Tessa Cranston, 18, came to Medical Lake High School last year from Sanger, Texas, a small town just outside of Dallas/Fort Worth.
“People were a lot friendlier than I thought they were going to be,” Cranston said.
But going to a new school and meeting loads of new people wasn’t the biggest challenge Tessa was going to face during her senior year.
She had always had migraines – she’d been on medication for them since she was 10. She also had some head injuries growing up. But shortly after school began last fall, the medication seemed to stop working.
A doctor recommended she get an MRI and a neurologist diagnosed her with a Chiari malformation – a condition in which the base of her skull was pushing into the cerebellar tonsils in her brain. Cranston’s mother, Anita Cranston, said that doctors told her that between the ages of 16 and 18 the brain starts to grow faster, which is why Cranston’s headaches started to worsen when they did.
Doctors scheduled her for brain surgery right away.
“I wasn’t as scared as I thought I was going to be,” Cranston said. She said the recovery was harder than she expected, though.
She spent four days in intensive care and three days in a regular room in the hospital before she could come home. The headaches, however, came back in a way she had never had them before.
Doctors found that fluid had built up in her brain and tubes had to be put in to drain it.
Cranston was in the ICU for another two weeks.
“I had a ton of visitors,” she said.
When they asked her how she was feeling after this second surgery, Tessa realized she felt better than she had ever felt. Anita Cranston said that it had always looked like Tessa had a headache – a slight wrinkle in her forehead always told her when Tessa was having a migraine. But since the surgery, she doesn’t see that in her daughter anymore.
Cranston said she needed to learn patience during this ordeal.
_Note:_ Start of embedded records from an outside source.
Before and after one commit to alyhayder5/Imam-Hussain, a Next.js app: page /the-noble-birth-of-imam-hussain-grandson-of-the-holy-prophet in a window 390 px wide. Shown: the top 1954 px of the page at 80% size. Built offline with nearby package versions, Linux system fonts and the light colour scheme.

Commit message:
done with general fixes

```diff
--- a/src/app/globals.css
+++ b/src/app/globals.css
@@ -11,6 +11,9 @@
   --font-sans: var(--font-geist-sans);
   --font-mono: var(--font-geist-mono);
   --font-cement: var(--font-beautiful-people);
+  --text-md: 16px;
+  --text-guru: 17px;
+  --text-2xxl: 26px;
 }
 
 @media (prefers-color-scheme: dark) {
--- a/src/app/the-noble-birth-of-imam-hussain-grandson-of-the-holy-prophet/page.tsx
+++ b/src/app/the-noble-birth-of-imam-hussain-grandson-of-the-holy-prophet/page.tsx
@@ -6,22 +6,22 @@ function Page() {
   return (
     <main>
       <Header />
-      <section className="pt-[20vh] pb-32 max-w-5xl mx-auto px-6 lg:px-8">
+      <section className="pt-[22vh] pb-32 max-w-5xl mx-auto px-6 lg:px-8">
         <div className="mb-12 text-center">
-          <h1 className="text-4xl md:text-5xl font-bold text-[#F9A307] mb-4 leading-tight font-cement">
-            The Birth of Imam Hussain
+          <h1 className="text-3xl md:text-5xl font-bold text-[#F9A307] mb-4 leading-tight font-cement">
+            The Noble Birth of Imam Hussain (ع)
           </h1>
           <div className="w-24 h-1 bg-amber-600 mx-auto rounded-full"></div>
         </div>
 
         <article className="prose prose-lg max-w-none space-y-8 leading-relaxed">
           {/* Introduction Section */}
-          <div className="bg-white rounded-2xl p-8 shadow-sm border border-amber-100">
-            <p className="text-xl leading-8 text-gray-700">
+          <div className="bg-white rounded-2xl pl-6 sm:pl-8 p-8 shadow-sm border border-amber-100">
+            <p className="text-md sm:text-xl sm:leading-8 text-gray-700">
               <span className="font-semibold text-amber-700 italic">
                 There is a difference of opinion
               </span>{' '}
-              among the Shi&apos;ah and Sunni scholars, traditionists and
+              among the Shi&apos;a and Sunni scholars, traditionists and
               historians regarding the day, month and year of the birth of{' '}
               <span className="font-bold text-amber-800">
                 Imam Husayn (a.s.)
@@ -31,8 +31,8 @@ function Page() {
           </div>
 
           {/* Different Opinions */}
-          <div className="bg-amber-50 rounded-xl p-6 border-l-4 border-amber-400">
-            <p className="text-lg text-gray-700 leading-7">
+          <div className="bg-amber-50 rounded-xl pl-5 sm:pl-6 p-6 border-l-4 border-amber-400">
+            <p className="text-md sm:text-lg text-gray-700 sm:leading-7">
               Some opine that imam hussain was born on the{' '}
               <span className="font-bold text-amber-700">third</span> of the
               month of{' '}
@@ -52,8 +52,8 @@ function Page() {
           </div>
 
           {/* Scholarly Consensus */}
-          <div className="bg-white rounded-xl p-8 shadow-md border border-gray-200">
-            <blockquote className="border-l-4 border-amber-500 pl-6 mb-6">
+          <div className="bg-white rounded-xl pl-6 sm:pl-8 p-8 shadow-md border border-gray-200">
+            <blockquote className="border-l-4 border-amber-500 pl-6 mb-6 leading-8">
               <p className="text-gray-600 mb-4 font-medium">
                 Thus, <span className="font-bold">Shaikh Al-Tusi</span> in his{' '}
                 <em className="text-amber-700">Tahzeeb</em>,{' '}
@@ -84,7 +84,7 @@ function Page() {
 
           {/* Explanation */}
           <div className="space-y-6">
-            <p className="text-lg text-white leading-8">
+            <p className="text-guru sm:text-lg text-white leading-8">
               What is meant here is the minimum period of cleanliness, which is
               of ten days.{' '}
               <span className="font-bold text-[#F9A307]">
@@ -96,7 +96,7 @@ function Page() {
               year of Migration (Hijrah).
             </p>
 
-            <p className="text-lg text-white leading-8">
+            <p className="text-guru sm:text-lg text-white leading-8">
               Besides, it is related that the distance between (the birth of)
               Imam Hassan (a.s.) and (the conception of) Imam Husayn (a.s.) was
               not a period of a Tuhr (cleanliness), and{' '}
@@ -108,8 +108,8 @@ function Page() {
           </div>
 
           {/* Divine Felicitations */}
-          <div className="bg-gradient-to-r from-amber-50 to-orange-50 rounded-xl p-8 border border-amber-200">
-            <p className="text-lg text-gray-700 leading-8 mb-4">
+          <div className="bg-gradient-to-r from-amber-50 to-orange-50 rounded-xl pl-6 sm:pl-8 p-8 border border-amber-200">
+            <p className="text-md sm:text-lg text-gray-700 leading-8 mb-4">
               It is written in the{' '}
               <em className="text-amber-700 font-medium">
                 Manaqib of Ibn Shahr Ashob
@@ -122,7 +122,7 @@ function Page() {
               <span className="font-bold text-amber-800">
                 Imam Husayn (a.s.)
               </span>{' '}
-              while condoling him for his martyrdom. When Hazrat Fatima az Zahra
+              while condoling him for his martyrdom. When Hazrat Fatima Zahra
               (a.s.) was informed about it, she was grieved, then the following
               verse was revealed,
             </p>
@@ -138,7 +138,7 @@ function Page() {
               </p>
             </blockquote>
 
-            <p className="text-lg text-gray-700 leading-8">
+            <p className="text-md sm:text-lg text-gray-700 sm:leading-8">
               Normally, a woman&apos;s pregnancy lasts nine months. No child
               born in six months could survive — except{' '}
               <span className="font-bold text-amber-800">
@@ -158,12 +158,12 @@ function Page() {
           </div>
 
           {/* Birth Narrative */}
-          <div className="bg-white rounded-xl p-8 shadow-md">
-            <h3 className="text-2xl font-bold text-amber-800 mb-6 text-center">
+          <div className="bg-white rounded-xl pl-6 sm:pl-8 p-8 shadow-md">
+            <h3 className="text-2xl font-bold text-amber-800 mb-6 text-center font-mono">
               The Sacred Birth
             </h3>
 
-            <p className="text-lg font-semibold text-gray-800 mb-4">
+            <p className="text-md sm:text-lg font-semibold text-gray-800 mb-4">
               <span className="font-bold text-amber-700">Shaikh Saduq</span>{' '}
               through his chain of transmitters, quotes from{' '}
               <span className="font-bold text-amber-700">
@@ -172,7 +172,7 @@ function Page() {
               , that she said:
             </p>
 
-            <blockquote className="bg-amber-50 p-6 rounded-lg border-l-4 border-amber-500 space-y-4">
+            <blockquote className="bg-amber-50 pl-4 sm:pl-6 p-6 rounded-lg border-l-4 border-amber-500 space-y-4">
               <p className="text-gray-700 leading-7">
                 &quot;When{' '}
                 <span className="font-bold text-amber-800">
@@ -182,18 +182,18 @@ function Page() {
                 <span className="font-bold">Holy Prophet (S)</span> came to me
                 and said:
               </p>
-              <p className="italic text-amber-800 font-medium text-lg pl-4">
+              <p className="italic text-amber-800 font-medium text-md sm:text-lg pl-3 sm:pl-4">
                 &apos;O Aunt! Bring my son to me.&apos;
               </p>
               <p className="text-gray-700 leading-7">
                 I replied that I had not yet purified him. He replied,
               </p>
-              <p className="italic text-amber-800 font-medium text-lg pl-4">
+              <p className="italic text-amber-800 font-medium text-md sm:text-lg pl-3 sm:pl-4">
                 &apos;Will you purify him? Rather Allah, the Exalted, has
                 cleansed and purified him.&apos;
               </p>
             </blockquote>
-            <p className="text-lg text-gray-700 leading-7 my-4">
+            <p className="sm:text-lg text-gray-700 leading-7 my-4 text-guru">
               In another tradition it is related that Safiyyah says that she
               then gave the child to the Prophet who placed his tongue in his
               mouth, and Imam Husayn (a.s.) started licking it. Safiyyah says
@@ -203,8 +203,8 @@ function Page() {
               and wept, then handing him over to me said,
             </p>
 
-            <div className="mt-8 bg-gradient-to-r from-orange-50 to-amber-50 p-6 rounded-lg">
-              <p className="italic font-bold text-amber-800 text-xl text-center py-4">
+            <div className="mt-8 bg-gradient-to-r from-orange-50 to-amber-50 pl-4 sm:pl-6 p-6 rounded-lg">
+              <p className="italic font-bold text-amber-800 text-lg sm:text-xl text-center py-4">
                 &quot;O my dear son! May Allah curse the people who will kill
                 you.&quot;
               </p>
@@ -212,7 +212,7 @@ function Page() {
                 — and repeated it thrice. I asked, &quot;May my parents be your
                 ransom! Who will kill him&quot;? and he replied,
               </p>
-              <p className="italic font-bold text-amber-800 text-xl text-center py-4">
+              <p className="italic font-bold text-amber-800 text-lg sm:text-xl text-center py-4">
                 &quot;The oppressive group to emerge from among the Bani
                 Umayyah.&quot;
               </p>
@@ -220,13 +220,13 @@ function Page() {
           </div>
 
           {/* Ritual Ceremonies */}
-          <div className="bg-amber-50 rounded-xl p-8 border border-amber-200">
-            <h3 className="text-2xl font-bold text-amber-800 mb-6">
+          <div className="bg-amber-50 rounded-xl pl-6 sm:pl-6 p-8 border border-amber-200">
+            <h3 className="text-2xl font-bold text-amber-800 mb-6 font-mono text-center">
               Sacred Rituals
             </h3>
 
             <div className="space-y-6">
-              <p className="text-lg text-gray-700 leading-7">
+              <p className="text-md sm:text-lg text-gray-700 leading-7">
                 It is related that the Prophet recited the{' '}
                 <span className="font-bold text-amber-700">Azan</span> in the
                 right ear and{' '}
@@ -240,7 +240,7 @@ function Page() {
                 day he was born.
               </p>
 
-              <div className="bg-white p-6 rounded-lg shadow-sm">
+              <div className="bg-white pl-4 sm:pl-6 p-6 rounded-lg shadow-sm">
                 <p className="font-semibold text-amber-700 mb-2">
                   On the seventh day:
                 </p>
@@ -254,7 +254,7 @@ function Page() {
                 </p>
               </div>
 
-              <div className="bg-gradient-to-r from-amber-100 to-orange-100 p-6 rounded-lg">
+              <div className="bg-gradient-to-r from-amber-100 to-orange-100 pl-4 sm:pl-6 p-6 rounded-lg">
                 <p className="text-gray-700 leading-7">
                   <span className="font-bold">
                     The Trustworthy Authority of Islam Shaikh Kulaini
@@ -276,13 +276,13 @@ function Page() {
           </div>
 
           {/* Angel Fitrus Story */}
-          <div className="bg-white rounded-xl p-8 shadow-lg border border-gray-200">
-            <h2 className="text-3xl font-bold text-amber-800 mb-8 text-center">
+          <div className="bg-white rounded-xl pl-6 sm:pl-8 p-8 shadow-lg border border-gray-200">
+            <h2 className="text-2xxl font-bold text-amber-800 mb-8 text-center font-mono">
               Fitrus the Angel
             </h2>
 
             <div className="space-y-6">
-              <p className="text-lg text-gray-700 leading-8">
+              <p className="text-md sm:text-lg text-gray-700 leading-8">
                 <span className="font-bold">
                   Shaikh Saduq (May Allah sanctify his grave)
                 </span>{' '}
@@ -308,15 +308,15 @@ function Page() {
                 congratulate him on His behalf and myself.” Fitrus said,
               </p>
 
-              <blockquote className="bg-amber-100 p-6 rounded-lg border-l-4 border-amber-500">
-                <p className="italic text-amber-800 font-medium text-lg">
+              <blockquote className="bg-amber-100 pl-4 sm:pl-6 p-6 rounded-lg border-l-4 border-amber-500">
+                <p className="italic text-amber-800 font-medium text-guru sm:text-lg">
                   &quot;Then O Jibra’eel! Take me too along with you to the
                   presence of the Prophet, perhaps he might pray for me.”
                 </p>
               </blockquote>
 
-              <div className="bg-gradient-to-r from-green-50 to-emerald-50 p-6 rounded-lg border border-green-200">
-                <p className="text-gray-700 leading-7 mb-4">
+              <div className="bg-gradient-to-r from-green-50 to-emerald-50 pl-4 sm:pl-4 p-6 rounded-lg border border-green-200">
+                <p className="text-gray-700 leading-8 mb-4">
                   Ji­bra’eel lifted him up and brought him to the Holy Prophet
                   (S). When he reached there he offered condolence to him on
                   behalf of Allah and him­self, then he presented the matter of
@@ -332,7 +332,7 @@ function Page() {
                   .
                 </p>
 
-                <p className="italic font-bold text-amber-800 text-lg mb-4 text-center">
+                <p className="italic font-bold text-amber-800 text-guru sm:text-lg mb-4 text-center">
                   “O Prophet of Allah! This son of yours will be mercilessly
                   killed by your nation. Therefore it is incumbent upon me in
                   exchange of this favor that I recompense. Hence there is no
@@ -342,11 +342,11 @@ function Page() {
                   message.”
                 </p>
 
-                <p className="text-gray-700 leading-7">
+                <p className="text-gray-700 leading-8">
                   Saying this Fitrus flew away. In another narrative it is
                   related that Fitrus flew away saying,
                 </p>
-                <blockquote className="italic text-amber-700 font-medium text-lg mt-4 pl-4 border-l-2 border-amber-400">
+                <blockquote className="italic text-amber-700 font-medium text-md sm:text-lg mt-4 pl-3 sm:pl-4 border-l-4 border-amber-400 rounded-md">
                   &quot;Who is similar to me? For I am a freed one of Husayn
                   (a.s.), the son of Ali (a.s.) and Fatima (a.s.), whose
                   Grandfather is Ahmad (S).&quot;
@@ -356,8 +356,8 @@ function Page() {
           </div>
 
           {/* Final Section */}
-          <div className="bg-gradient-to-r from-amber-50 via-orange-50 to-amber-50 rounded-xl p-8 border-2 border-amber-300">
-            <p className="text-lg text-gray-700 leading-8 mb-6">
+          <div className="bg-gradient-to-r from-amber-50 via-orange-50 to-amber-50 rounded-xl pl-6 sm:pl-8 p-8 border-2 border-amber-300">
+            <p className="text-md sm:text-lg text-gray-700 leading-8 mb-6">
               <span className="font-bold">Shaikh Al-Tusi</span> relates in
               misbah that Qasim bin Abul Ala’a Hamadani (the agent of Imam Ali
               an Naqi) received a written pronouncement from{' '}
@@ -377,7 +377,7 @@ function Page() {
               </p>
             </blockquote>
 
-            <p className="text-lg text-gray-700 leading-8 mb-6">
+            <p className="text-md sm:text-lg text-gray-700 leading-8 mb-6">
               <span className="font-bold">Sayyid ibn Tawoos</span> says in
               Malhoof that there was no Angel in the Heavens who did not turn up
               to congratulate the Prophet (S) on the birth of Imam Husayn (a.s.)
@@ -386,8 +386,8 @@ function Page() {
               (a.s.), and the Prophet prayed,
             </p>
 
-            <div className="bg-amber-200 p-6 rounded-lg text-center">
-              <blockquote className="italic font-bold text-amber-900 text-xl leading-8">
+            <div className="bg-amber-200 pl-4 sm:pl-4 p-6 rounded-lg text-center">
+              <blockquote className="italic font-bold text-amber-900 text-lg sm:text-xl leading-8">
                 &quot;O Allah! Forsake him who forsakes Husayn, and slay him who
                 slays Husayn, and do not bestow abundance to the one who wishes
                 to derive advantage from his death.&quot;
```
She also said that one of the hardest things she had to do was rely on other people, such as her mother.
“She calls me ‘my caretaker,’ ” her mother joked.
While Cranston was dealing with her health, she ended up missing around five months of school. She said the high school sent a tutor to her house to help with her school work. When she graduates on Saturday, she will have a grade-point average of 3.96.
It probably comes to no surprise to her mother, who describes Cranston as very smart, driven, focused and independent.
And now that she’s feeling better, she has been able to return to her horse, Top Gun – the family likes to call him Gunner.
The two recently made a trip to Pasco to compete at the state equestrian tournament. After taking about six months off of training, the pair still earned first place in the dressage competition.
Gunner used to be jittery at competitions, and at this one a loud elevator noise went off right before the two were to compete.
“She told me, ‘I jumped and I looked down and he was still there,’ ” Anita Cranston said. “He’s just a phenomenal show pony.”
“He did really good,” Tessa Cranston agreed.
After she graduates, Cranston plans to visit friends in Texas. Then, she’s going to come back here and find a job, hopefully working with horses, even mucking out stalls.
She’ll attend Spokane Falls Community College before finding a college with an equestrian program. She would like to get her degree in horse training.
Her mother was excited about the win at the state competition after all they had been through.
“I just wanted her to have one thing that, looking back on her senior year, wasn’t terrible.”